Special Feature: The 20th Anniversary Premiere [18:00] A look at the preparation, rehearsal and work that went into the 2002 theatrical premiere with a live performance of John Williams's score.
Special Feature: Designs, Photographs and Marketing [1080p] Broken into six categories, this is a still gallery of concept art and design by Ed Verreaux, Carlo Rambaldi and Ralph McQuarrie. There is also a large collection of production stills and marketing photos for fans to enjoy.
Theatrical Trailer: The Original Theatrical preview. Special Olympics TV Spot: Vintage TV spot for the Special Olympics with “E.T.”

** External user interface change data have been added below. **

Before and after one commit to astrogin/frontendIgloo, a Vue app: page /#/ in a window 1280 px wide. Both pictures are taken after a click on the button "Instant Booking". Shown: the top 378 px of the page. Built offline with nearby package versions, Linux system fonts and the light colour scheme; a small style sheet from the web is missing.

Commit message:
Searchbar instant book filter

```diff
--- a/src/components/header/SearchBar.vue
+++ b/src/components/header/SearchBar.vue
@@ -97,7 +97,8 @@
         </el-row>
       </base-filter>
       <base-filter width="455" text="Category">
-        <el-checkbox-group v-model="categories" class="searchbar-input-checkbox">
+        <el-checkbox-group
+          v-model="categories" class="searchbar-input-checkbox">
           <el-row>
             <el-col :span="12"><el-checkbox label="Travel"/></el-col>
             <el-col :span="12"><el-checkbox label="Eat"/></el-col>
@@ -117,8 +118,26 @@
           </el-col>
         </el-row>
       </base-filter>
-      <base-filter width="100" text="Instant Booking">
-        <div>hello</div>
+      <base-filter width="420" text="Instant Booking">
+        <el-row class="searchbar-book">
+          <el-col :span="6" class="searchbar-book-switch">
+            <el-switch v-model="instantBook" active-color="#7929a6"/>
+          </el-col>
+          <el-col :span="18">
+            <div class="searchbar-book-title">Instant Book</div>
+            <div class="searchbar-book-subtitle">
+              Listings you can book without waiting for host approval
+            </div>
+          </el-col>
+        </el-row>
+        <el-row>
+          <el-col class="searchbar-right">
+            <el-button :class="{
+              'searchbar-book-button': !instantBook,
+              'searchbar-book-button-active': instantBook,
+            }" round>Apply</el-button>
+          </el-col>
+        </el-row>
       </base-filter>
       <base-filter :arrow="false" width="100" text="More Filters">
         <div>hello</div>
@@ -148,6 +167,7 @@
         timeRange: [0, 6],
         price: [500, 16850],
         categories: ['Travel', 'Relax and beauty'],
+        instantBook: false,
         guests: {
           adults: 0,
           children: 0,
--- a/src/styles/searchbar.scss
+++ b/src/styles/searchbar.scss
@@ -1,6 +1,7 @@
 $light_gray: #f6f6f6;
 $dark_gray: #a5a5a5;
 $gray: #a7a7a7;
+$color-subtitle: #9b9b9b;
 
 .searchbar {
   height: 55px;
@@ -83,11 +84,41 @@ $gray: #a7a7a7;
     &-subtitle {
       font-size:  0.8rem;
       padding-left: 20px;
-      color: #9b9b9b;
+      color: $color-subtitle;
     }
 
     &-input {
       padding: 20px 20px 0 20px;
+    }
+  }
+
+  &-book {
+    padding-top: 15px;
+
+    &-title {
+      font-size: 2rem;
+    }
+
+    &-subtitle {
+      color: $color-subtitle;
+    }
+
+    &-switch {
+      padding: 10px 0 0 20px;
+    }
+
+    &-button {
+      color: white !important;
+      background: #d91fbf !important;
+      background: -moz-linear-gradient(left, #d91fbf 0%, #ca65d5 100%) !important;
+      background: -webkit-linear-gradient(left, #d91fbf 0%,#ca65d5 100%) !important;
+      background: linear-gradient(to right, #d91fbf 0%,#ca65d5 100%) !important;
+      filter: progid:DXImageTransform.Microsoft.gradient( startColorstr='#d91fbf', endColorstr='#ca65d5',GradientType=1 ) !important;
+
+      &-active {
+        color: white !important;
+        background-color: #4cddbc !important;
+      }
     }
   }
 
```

Finally, following one box-office success after another, Steven Spielberg delivered another blockbuster smash with 'E.T. the Extra-Terrestrial,' a sci-fi masterpiece about friendship, family, and dealing with feelings of loneliness. During its release, the simple story of a boy befriending a stranded alien captured the imagination of the world, quickly growing into a cultural phenomenon and is today remembered as a timeless classic with a universal appeal for future generations. The Blu-ray lands with a spectacular and cinematic high-definition transfer, along with an excellent audio presentation that will surely entertain. While many of the supplements are the same from previous inferior NTSC DVD releases, the package includes two new exclusives that will satisfy fans, making this Blu-ray edition a must-own. Ever since I first viewed this beautiful film in London and had a 10 hanky Kleenex crying experience, like the rest of the cinema going public as the credits rolled up the screen, I have loved this exquisite beautiful film ever since and now I have this equally beautiful designed Limited Edition SteelBook exclusive to a UK Release, it has now gone pride of place in my ever increasing Steven Spielberg Blu-ray Collection. Highly Recommended!
Andrew C. Miller – Your Ultimate No.1 Film Fan
Le Cinema Paradiso
WARE, United Kingdom